Mike Tyson Mysteries:
The only basic-cable series on the entire list is also the first Adult Swim series I’ve tried in years, and I see nothing has changed. Former boxer Mike Tyson, who completed his prison sentence without escaping or bribing officials and has been a legally free member of society for several years, headlines his own primitively animated Mr. T adventure series with better voice talents and predictably cruder dialogue. Tyson’s slightly smarter crime-fighting team includes Academy Award Winner Jim Rash as the fussy ghost of the Marquess of Queensbury, former SNLer Norm MacDonald as a man turned into a droll pigeon named Pigeon, and Rachel Ramras as Tyson’s adopted Asian daughter Yung Hee, who just wants to spend time with Dad or whatever. They fight crime, they solve Cormac McCarthy’s writing issues, they snark at each other, Mike sings wacky cringe-worthy songs, Rash and MacDonald are like a bickering couple, and everyone uses AMC-level language, which means all but two S-words are bleeped, and I would love to have watched the writers’ room discussion in which they all debated which two S-words were the most crucial to the pilot and deserved to remain untouched above all other S-words.
If you already like the Adult Swim line of naughty-time products, here some more is. If you hated Harvey Birdman, Sealab 2021, The Brak Show, or dozens of past fly-by-night zero-budget Adult Swim projects that have flown miles outside my radar over the past decade, there’s not much here to warrant an exception unless you’re the world’s biggest fan of Community‘s Dean Pelton.

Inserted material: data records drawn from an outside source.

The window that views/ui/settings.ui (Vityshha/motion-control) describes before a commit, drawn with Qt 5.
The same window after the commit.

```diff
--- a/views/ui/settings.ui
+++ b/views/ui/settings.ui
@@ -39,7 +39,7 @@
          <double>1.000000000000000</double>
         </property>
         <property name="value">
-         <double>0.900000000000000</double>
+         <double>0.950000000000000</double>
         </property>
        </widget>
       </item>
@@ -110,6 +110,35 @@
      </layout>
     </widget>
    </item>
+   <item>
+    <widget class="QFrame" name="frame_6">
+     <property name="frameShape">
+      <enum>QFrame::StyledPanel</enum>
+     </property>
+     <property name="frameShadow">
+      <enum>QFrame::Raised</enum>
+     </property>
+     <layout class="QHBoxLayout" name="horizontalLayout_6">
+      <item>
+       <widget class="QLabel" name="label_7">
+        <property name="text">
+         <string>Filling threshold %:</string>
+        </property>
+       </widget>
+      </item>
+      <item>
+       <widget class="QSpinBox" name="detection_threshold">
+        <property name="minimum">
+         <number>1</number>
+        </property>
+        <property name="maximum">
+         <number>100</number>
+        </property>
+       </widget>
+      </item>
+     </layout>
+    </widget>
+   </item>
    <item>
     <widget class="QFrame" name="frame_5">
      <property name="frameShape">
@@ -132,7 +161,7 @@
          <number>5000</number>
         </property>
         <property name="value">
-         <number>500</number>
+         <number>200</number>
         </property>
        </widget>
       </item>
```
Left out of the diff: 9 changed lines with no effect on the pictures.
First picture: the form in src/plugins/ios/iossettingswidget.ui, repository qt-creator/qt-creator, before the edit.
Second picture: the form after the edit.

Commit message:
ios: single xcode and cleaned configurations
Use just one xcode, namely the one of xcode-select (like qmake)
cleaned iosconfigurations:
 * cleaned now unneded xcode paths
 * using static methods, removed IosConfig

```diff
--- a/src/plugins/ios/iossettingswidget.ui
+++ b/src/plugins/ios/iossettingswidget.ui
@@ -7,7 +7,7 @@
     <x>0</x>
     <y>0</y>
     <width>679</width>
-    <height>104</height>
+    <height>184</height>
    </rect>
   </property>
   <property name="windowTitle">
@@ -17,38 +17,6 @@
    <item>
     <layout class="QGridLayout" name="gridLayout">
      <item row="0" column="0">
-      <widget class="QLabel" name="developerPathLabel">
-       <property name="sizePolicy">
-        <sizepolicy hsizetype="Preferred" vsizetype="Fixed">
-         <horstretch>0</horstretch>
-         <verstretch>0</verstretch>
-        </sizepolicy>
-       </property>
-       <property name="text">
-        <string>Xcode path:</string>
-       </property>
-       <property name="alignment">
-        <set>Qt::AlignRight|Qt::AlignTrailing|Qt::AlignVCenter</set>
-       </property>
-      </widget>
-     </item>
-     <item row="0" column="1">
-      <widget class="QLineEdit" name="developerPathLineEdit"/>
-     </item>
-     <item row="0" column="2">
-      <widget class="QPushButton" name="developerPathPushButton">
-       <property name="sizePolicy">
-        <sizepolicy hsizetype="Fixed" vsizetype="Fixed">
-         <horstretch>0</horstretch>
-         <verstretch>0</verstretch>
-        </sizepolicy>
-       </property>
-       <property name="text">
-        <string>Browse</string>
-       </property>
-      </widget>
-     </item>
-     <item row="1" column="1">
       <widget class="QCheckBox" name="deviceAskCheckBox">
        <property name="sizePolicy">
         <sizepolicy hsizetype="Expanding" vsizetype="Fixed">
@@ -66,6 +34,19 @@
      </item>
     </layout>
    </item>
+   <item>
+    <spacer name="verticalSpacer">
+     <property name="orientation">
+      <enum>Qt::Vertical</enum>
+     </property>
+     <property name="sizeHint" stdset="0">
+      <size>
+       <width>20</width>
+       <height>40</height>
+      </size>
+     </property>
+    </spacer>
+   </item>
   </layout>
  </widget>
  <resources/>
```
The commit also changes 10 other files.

[MCC 2014 Pilot Binge stats: Minutes passed before I wanted the show to go away: 4. For more information on the MCC 2014 Pilot Binge project, please visit the initial entry for the rationale, the official checklist of pilots, and links to completed entries as we go. Thanks for reading!]